They won each game. I’m still not completely sure how, but they won each game. When it came time for the title game, it was clear the team was out of gas and Roy didn’t push them any further since it wouldn’t have any other benefit.
We all know how the season ended, but in a tournament where the first sixteen seed beat a one seed, two nine seeds and an eleven seed played for a Final Four, and the team that beat Carolina had a perfect setup to do so, it’s tough to be too upset. There’s only so much coaching you can do when shots don’t fall.
I’m not trying to diminish the coaching job that Williams did last year, but considering you had two NBA first round picks playing, and had two others who made the G-League, one of whom (Hicks) is now looking at being a contributor for the main squad, it’s clear that Williams had a lot of talent on that squad. It was almost as if this team made up for all of their relative good fortune last year by having to deal with problem after problem this year.
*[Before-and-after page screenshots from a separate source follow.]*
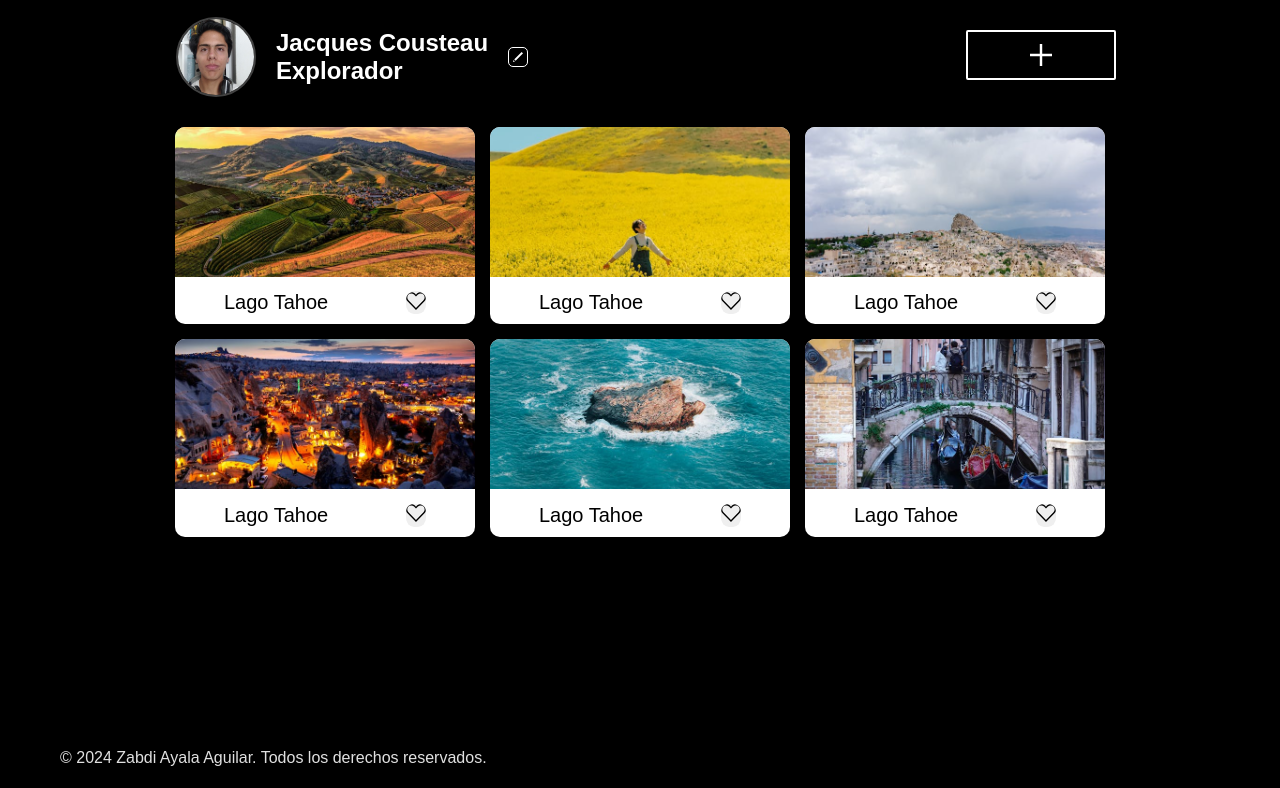
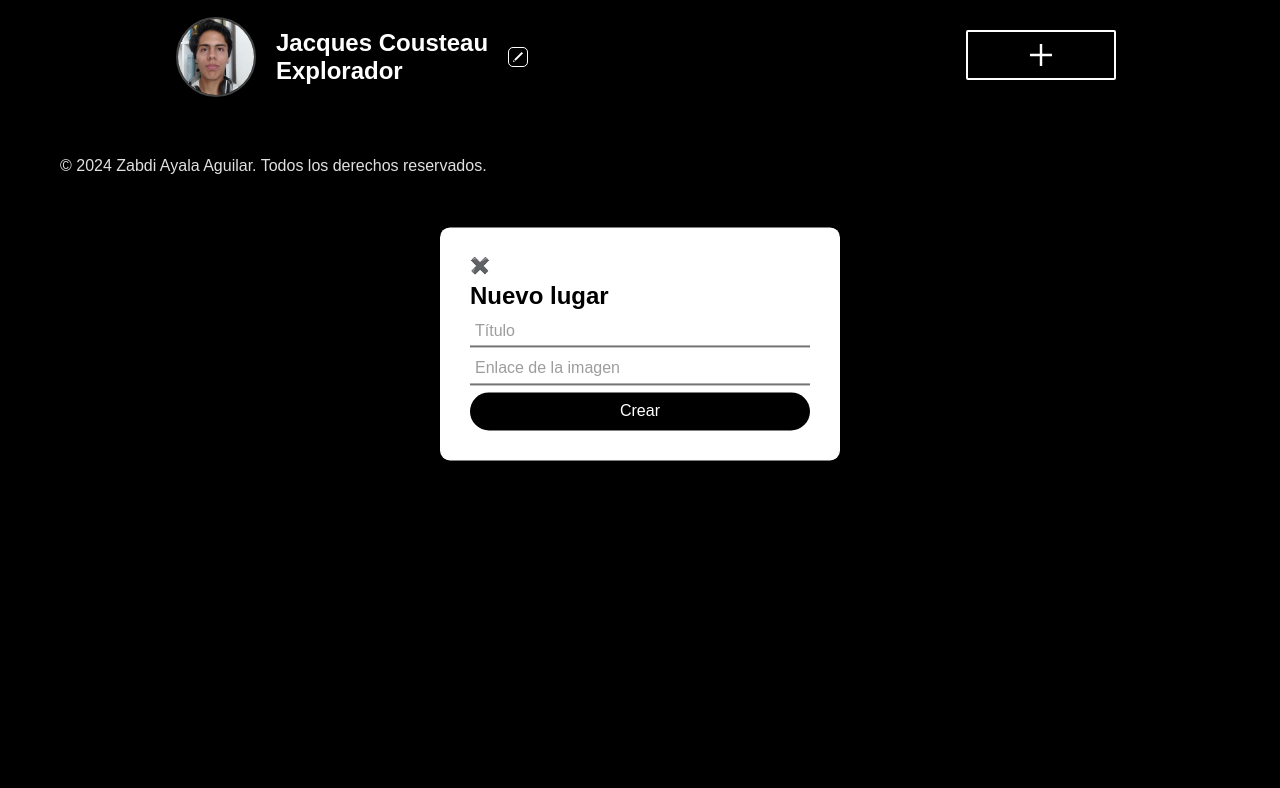
Before and after one commit to ZabdiAyala20/web_project_around, a plain HTML site: page index.html in a window 1280 px wide. Both pictures are taken after a click on the button 1040 px from the left and 112 px from the top of the page. Shown: the part 56-844 px from the top of the page. After the commit the page ends 800 px from the top, so only its background shows below. Drawn offline with Linux system fonts and the light colour scheme.

Commit message:
agregacion de boton de imagenes con funcion

```diff
--- a/blocks/content.css
+++ b/blocks/content.css
@@ -65,8 +65,57 @@
 .profile__edit-button:hover {
   background-color: #2980b9;
 }
+.instructions{
+  font-weight: 800;
+  font-size: xx-large;
+  color: white;
+  opacity: .5;
+}
+.add__image-button-form{
+  position: fixed;
+  width: 400px;
+  top: 50%;
+  left: 50%;
+  transform: translate(-50%, -50%);
+display: flex;
+flex-direction: column;
+background-color: rgb(255, 255, 255);
+border-radius: 10px;
+padding: 30px;
+gap: 7px;
+z-index: 1000;
+box-shadow: 0 0 15px rgba(0,0,0,0.5);
+}
+.add__images-title{
+  color: black;
+}
+.close__add_button-images{
+  width: fit-content;
+  border-style: none;
+  border-radius: 20px;
+  width: 20px;
+  background-color: transparent;
+}
+.input__images{
+  padding: 5px;
+  border-style: none;
+  border-bottom: 2px solid rgb(58, 58, 58);
+  opacity: .7;
+}
+.add__image-button{
+  background-color: black;
+  color: white;
+  width: 100%;
+  padding: 10px;
+  border-radius: 30px;
+  border-style: none;
+  transition: background-color 0.3s ease;
+}
+.add__image-button:hover{
+  background-color: rgb(100, 158, 215);
+}
 
-.images {
+.images__add_form-container{
   display: grid;
   row-gap: 15px;
   column-gap: 15px;
--- a/index.html
+++ b/index.html
@@ -29,61 +29,40 @@
   </div>
   <!--popup cierre-->
 
-      <div class="images">
-        <div class="card">
-          <img src="./images/monte.jpg" alt="Lugar" class="card__image">
-          <div class="card__info">
-            <p class="card__title">Lago Tahoe</p>
-            <button class="card__like-button"><img class="card__like-button" src="./images/likeButton.svg"></button>
-          </div>
-        </div>
-
-        <div class="card">
-            <img src="./images/campo_amarillo.jpg" alt="Lugar" class="card__image">
-            <div class="card__info">
-              <p class="card__title">Lago Tahoe</p>
-              <button class="card__like-button"><img class="card__like-button" src="./images/likeButton.svg"></button>
-            </div>
-          </div>
-
-          <div class="card">
-            <img src="./images/pueblo_rural.jpg" alt="Lugar" class="card__image">
-            <div class="card__info">
-              <p class="card__title">Lago Tahoe</p>
-              <button class="card__like-button"><img class="card__like-button" src="./images/likeButton.svg"></button>
-            </div>
-          </div>
-
-          <div class="card">
-            <img src="./images/rural_noche.jpg" alt="Lugar" class="card__image">
-            <div class="card__info">
-              <p class="card__title">Lago Tahoe</p>
-              <button class="card__like-button"><img class="card__like-button" src="./images/likeButton.svg"></button>
-            </div>
-          </div>
-
-          <div class="card">
-            <img src="./images/mar.jpg" alt="Lugar" class="card__image">
-            <div class="card__info">
-            <p class="card__title">Lago Tahoe</p>
-            <button class="card__like-button"><img class="card__like-button" src="./images/likeButton.svg"></button>
-          </div>
-          </div>
-
-          <div class="card">
-            <img src="./images/pueblo_de_agua.jpg" alt="Lugar" class="card__image">
-            <div class="card__info">
-              <p class="card__title">Lago Tahoe</p>
-              <button class="card__like-button"><img class="card__like-button" src="./images/likeButton.svg"></button>
-            </div>
-          </div>
-      </div>
+  <!-- bloque para agrgar imagenes  -->
+    <div class="images__add_form-container">
+      <p class="instructions">agrega tus fotos</p>
+    </div>
     </main>
 
     <footer class="footer">
       <p class="footer__text">  &copy; 2024 Zabdi Ayala Aguilar. Todos los derechos reservados.</p>
     </footer>
   </div>
+  <!-- Templates -->
+  <template id="form-images">
+    <form class="add__image-button-form">
+      <button class="close__add_button-images">✖️</button>
+      <h2 class="add__images-title">Nuevo lugar</h2>
+      <input class="input__images" type="text" id="titulo" name="titulo" placeholder="Título" >
+      <input class="input__images" type="url" id="url" name="url" placeholder="Enlace de la imagen">
+      <button class="add__image-button" type="submit">Crear</button>
+    </form>
+  </template>
+
+<template id="card__images">
+  <div class="card">
+    <div class="card__info">
+      <p class="card__title">Lago Tahoe</p>
+      <button class="card__like-button"><img class="card__like-button" src="./images/likeButton.svg"></button>
+    </div>
+  </div>
+</template>
+<!-- Templates -->
+
+
+  <!--script-->
   <script src="./scripts/index.js"></script>
+  <!--script-->
 </body>
 </html>
--- a/scripts/index.js
+++ b/scripts/index.js
@@ -56,12 +56,54 @@ popup.addEventListener('submit', (event) => {
     formContainer.innerHTML = '';
 });
 
-//funcion para mostrar mensaje de boton de fotos
+//funcion para agregar imagenes
 
-function addPhotos(){
-    let photosButton = document.querySelector('.profile__add-button');
-    photosButton.addEventListener('click', () => {
-        alert('Funcionalidad en desarrollo');
-    });
-}
-addPhotos();
+const templateContainer = document.querySelector('#form-images');
+const container = document.querySelector('.images__add_form-container');
+const openImagesButton = document.querySelector('.profile__add-button');
+let formVisible = false;
+
+// Evento para mostrar el formulario
+openImagesButton.addEventListener('click', () => {
+    if (!formVisible) {
+        const clone = templateContainer.content.cloneNode(true);
+        container.appendChild(clone);
+        formVisible = true;
+
+        const instructions = document.querySelector('.instructions');
+        instructions.setAttribute('hidden', true);
+
+        const closeFormButton = container.querySelector('.close__add_button-images');
+        const form = container.querySelector('.add__image-button-form');
+
+        closeFormButton.addEventListener('click', () => {
+            form.remove();
+            formVisible = false;
+        });
+
+
+        form.addEventListener('submit', (event) => {
+            event.preventDefault();
+            const titleInput = form.querySelector('input[name="titulo"]').value; // Obtener el título
+            const urlInput = form.querySelector('input[name="url"]').value; // Obtener la URL de la imagen
+
+
+            const cardTemplate = document.querySelector('#card__images');
+            const cardClone = cardTemplate.content.cloneNode(true);
+            const cardTitle = cardClone.querySelector('.card__title');
+            const cardImage = document.createElement('img');
+            cardImage.className = 'card__image';
+            cardImage.src = urlInput;
+            cardImage.alt = titleInput;
+            cardTitle.textContent = titleInput;
+
+
+            cardClone.querySelector('.card').prepend(cardImage);
+            container.appendChild(cardClone);
+
+
+            form.remove();
+            formVisible = false;
+        });
+    }
+});
```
In retrospect, this squad easily could have fallen to the 2010 or 2013 levels, and who would have blamed them? The players deserve a ton of credit, but they don’t get there without the man on the bench.
I don’t know how much longer Roy Williams wants to do this. He could retire tomorrow and have a resume that would list him as one of the greats in college basketball history. That said, this season shows that he’s still at the top of his game, and with the cloud of the NCAA behind him, it’s completely possible we are about to see a coaching renaissance.
Enjoy it while you can. Take it from someone who remembers 2001-2003, it doesn’t take long for it all to go away.
This article was updated to reflect Carolina’s record would have been 1-3 in conference with a loss and not 0-3.